(Data provided)

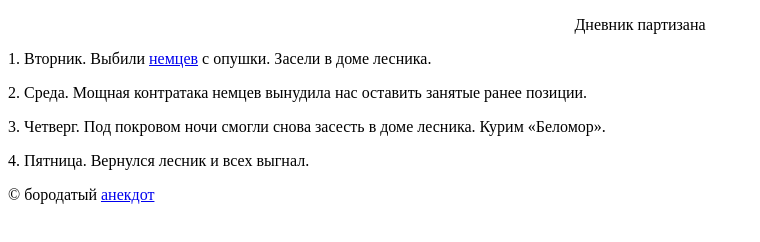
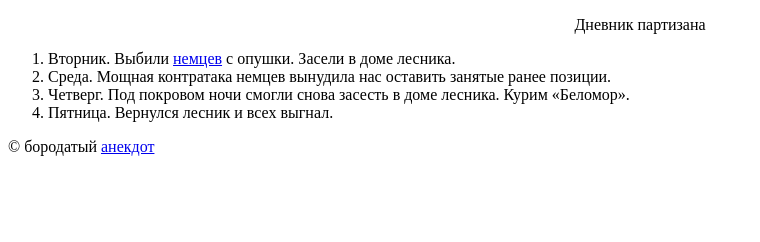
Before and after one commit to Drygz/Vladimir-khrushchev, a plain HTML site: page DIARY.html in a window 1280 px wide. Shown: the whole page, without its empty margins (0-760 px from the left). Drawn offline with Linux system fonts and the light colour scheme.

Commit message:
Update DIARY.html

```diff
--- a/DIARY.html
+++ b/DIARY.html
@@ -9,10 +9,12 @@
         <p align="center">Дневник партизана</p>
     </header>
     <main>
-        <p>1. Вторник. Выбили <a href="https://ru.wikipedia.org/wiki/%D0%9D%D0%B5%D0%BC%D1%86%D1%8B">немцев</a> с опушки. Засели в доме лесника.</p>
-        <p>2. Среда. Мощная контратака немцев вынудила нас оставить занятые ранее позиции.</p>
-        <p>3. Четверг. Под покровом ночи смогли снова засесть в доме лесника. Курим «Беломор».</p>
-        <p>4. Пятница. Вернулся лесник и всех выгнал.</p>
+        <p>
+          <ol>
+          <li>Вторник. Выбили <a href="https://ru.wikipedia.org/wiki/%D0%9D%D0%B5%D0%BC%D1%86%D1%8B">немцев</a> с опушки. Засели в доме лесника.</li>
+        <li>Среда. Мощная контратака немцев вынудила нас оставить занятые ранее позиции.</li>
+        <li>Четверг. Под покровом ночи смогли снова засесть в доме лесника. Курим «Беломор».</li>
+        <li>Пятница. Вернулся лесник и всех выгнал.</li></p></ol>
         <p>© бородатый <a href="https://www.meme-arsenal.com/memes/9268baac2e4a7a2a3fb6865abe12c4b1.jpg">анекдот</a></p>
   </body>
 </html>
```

(End Data provided)
(Data provided)

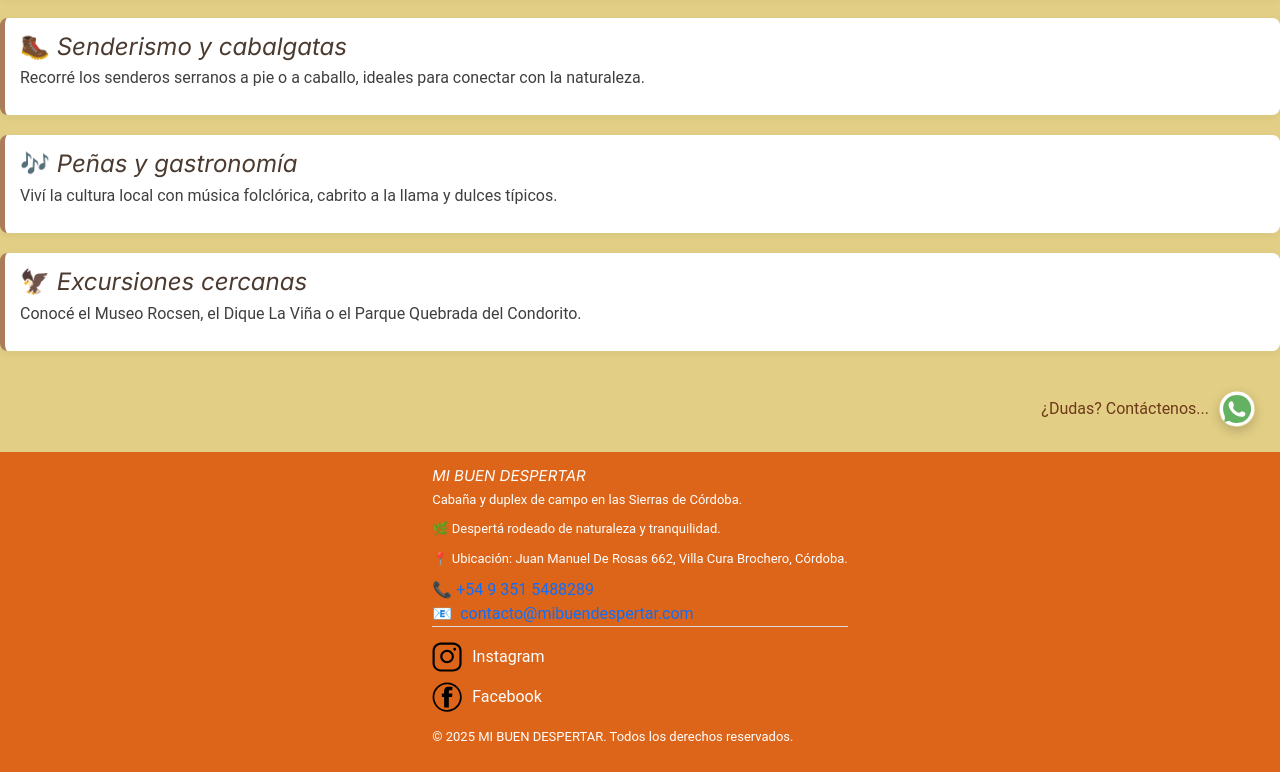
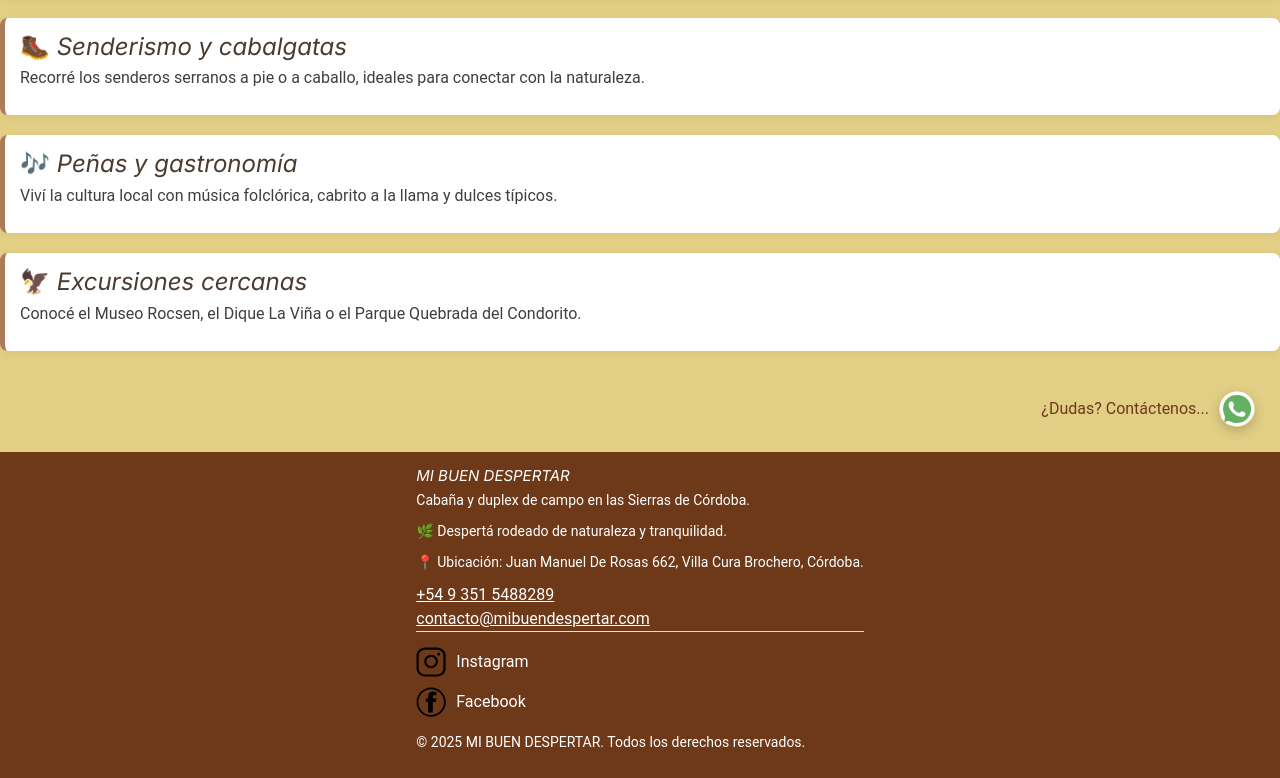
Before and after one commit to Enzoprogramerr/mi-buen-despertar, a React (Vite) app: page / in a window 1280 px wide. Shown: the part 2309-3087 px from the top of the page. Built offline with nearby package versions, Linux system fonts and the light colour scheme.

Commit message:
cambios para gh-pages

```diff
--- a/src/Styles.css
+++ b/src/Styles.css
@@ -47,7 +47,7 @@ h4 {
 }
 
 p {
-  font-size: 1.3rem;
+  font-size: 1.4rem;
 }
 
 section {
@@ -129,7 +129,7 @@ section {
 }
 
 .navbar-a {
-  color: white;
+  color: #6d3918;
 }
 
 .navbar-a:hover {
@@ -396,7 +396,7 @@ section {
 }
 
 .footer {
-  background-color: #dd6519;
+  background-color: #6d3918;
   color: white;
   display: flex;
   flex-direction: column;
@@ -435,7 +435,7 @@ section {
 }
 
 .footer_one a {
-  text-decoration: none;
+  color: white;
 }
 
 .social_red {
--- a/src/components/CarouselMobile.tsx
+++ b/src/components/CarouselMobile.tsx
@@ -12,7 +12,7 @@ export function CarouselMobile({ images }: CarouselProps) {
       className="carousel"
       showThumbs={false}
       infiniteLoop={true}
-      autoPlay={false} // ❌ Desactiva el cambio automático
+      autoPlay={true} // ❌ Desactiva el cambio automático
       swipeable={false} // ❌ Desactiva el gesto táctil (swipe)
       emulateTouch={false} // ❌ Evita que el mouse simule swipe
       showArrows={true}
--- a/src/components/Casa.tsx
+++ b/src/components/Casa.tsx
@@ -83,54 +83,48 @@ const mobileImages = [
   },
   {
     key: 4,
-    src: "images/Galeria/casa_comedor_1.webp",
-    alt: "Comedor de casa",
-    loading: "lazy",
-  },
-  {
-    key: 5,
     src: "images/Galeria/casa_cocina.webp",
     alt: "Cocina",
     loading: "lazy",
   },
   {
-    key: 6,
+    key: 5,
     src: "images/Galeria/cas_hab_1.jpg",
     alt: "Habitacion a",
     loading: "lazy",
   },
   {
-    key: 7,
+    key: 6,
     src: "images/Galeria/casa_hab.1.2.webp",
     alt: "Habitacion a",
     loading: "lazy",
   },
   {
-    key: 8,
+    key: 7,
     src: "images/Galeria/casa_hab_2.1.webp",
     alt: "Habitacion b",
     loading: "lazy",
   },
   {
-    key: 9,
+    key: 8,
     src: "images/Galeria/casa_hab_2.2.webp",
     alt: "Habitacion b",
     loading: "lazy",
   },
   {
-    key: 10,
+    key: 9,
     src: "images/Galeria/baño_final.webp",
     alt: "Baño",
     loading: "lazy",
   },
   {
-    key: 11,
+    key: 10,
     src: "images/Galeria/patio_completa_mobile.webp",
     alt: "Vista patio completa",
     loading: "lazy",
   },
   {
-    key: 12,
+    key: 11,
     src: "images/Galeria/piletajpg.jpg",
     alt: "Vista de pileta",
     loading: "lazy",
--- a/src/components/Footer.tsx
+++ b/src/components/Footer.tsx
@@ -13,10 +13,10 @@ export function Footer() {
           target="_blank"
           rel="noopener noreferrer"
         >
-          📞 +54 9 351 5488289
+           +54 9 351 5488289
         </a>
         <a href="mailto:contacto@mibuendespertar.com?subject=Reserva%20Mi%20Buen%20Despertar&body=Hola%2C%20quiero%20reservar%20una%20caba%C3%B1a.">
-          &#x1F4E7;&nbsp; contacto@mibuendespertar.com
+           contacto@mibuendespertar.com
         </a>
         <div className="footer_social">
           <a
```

(End Data provided)

(Problem requirements):
Go through the records above and copy each line where "html" is found.

(Result of the exercise):
Before and after one commit to Drygz/Vladimir-khrushchev, a plain HTML site: page DIARY.html in a window 1280 px wide. Shown: the whole page, without its empty margins (0-760 px from the left). Drawn offline with Linux system fonts and the light colour scheme.
Update DIARY.html
--- a/DIARY.html
+++ b/DIARY.html
 </html>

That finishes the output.